[Data items]
------------------------------------------------
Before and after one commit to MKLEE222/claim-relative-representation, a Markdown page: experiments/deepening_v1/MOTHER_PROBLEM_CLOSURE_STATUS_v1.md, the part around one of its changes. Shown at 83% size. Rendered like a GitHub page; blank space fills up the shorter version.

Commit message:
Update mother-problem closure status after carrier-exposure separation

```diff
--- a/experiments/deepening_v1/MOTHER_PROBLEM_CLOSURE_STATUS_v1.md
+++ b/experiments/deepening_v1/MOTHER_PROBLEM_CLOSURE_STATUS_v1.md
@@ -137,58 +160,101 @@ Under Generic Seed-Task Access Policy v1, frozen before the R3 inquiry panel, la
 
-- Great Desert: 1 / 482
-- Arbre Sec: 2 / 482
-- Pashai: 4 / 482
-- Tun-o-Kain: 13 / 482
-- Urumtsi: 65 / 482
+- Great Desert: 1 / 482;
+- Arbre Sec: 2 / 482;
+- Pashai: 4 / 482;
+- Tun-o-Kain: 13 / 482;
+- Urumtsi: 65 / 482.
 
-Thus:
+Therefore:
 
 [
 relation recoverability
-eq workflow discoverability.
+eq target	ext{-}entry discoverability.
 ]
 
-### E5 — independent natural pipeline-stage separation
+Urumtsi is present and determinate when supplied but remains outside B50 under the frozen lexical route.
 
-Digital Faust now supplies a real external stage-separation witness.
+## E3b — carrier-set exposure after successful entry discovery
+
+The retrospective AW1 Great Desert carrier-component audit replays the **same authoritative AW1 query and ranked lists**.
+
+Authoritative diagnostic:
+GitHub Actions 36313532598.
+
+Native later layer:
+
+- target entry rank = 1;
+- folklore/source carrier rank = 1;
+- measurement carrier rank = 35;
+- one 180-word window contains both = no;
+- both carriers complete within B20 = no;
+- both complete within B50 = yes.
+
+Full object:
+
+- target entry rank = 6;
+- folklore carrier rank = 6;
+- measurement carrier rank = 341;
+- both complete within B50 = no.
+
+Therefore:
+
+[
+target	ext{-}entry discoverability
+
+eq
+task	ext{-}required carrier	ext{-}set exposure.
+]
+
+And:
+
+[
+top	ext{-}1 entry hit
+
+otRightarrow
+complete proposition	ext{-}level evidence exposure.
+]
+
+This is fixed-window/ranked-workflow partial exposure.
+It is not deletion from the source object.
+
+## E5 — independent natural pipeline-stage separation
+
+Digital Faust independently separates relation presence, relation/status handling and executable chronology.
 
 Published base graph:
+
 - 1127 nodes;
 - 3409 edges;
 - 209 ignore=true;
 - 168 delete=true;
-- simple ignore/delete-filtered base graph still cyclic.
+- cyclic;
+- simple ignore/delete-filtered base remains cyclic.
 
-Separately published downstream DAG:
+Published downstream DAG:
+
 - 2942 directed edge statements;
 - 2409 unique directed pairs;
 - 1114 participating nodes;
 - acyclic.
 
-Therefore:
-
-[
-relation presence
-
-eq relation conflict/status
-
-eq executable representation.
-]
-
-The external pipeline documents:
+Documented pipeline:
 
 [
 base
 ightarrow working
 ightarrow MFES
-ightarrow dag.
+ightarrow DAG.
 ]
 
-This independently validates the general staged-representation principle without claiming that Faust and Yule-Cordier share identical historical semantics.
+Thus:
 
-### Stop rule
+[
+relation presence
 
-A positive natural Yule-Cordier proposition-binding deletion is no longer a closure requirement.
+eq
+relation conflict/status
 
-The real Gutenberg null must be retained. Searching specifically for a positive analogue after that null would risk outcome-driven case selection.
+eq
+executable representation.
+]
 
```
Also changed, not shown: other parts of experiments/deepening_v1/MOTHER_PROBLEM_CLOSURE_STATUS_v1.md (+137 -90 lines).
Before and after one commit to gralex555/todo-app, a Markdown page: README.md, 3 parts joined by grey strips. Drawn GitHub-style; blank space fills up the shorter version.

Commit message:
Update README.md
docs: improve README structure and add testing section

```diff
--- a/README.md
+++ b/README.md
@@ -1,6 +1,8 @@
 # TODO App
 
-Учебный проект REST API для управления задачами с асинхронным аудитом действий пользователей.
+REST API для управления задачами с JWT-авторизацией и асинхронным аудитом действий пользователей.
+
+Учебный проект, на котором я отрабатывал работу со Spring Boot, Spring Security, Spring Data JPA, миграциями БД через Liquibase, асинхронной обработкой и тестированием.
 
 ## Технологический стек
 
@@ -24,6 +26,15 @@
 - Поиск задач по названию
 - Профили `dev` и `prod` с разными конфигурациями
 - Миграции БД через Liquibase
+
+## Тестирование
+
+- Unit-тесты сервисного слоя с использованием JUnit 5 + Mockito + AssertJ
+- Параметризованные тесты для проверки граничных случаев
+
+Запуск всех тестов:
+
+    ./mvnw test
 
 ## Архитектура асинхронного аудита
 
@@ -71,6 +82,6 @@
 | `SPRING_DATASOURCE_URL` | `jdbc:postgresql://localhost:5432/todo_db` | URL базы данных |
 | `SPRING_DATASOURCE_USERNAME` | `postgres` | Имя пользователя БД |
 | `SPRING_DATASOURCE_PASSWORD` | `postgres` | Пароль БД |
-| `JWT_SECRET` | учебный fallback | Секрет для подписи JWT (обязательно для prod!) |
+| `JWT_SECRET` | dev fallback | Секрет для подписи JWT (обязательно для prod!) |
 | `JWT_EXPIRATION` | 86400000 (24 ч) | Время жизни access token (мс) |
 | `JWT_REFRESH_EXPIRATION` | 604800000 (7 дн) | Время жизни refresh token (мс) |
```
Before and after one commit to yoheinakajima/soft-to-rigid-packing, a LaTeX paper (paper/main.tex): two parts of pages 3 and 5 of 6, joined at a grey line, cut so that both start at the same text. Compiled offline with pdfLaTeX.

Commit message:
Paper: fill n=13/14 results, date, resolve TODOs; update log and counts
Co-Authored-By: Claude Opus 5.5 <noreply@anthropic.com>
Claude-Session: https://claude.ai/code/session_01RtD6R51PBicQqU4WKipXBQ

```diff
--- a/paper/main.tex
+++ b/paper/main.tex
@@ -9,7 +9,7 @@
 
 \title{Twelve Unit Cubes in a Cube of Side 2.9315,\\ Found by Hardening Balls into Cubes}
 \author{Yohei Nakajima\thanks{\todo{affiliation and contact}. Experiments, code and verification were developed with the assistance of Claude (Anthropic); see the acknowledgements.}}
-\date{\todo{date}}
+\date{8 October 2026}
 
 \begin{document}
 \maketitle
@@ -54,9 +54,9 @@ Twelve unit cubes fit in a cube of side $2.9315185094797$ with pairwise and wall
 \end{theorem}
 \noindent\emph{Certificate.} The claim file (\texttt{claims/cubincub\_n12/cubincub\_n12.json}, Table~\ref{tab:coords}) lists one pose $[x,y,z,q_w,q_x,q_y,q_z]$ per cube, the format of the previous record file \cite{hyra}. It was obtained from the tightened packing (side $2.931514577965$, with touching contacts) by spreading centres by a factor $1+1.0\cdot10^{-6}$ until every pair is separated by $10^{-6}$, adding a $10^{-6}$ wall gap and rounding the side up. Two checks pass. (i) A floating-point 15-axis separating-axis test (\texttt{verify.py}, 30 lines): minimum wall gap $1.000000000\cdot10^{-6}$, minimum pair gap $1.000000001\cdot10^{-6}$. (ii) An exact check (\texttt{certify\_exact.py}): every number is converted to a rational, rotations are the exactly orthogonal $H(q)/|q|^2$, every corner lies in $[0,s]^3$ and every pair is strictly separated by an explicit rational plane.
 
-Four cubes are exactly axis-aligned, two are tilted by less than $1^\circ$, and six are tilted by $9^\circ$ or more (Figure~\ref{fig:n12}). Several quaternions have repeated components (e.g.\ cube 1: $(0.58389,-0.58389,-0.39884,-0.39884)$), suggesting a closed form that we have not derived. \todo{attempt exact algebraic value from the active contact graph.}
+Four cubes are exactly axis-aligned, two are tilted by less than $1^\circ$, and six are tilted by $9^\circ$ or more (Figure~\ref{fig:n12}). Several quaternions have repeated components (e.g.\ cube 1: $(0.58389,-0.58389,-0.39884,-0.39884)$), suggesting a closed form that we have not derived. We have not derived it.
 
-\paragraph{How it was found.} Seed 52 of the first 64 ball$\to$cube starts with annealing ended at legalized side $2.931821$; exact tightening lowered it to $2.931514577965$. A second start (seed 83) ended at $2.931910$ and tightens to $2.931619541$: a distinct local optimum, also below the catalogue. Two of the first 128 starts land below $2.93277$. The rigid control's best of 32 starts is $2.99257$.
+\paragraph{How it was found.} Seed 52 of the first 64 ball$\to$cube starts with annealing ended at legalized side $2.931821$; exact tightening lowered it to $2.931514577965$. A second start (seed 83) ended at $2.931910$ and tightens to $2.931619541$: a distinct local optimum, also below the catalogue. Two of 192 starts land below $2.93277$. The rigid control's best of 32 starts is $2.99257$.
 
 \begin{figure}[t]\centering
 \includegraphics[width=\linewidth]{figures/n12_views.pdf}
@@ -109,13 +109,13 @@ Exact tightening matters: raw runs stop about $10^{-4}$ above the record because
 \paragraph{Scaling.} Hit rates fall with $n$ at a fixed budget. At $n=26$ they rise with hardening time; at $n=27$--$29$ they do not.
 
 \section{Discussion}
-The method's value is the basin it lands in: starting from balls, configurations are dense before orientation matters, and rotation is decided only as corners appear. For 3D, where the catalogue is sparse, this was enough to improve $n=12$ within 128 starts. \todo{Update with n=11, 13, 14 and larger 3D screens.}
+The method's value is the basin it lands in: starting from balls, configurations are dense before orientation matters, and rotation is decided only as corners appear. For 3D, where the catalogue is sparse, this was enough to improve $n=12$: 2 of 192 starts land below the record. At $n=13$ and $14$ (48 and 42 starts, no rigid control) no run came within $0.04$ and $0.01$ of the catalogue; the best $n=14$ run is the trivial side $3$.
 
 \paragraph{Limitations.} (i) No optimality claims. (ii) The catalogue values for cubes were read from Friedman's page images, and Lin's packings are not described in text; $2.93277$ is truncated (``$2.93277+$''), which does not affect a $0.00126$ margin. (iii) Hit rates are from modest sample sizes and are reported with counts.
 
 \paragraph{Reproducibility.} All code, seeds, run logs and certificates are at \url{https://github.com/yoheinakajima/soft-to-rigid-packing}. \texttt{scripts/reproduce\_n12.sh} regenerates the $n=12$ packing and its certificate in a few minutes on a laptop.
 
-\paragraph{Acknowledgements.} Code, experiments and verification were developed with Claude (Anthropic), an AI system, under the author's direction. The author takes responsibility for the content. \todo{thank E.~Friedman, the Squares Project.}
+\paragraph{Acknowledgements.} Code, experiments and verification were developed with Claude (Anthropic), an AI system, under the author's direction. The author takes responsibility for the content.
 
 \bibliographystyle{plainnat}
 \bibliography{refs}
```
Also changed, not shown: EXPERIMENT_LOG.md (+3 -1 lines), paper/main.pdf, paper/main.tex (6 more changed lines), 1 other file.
------------------------------------------------
_WORK TASK_:
Throughout the data, tally the lines that hold the string "Claude" and report the tally alone.

_FINAL ANSWER_:
5